Entries provided START

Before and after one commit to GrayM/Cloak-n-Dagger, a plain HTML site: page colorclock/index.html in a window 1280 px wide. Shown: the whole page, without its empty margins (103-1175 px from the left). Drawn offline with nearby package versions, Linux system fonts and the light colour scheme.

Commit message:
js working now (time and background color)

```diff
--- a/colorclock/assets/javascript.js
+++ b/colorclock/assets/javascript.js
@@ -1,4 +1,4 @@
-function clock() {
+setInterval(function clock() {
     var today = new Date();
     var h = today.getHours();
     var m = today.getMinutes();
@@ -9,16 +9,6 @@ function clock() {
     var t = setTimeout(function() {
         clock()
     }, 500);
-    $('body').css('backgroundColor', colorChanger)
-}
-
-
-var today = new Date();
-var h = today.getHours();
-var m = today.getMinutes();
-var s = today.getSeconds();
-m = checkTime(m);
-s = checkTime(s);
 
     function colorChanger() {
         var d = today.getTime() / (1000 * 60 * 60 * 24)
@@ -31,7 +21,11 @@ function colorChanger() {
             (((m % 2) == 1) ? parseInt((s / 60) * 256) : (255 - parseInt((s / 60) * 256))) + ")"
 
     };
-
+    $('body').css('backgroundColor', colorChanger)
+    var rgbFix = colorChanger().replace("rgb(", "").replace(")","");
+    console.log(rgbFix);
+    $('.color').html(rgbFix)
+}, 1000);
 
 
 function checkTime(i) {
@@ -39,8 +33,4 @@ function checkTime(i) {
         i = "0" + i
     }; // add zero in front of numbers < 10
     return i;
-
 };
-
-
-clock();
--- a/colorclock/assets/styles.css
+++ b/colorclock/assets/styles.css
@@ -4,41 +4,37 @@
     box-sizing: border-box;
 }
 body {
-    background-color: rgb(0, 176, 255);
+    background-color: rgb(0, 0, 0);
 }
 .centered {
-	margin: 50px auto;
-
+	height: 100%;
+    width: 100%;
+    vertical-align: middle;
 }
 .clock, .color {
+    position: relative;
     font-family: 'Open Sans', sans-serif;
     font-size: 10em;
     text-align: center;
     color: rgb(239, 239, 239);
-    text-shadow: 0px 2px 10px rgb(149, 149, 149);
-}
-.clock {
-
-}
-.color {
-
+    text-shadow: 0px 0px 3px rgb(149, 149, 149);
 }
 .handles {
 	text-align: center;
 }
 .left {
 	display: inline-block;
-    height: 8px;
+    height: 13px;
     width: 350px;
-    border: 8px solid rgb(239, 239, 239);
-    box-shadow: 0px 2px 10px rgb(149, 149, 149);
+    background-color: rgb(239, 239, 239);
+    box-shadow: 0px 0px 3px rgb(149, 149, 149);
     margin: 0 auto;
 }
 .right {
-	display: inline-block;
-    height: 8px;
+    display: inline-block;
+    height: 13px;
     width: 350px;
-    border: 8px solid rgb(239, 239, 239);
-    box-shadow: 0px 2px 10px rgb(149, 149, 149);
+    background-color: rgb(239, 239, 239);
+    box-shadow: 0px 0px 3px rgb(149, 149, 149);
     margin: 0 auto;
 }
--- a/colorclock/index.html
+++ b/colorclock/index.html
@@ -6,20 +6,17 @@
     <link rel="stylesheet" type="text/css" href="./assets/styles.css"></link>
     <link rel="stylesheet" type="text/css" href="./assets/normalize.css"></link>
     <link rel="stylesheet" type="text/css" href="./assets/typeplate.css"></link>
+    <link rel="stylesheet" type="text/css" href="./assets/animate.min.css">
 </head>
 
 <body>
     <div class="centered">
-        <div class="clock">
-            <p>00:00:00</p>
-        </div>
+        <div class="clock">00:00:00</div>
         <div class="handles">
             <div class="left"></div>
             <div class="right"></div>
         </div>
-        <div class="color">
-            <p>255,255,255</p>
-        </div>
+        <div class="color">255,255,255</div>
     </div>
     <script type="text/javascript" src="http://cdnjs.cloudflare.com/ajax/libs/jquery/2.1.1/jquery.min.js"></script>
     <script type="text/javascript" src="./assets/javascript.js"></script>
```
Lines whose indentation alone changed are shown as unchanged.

Entries provided END

■ **Task requirements**:
The expected result is every line above containing the string "type".

■ **Task solution**:
     <link rel="stylesheet" type="text/css" href="./assets/styles.css"></link>
     <link rel="stylesheet" type="text/css" href="./assets/normalize.css"></link>
     <link rel="stylesheet" type="text/css" href="./assets/typeplate.css"></link>
+    <link rel="stylesheet" type="text/css" href="./assets/animate.min.css">
     <script type="text/javascript" src="http://cdnjs.cloudflare.com/ajax/libs/jquery/2.1.1/jquery.min.js"></script>
     <script type="text/javascript" src="./assets/javascript.js"></script>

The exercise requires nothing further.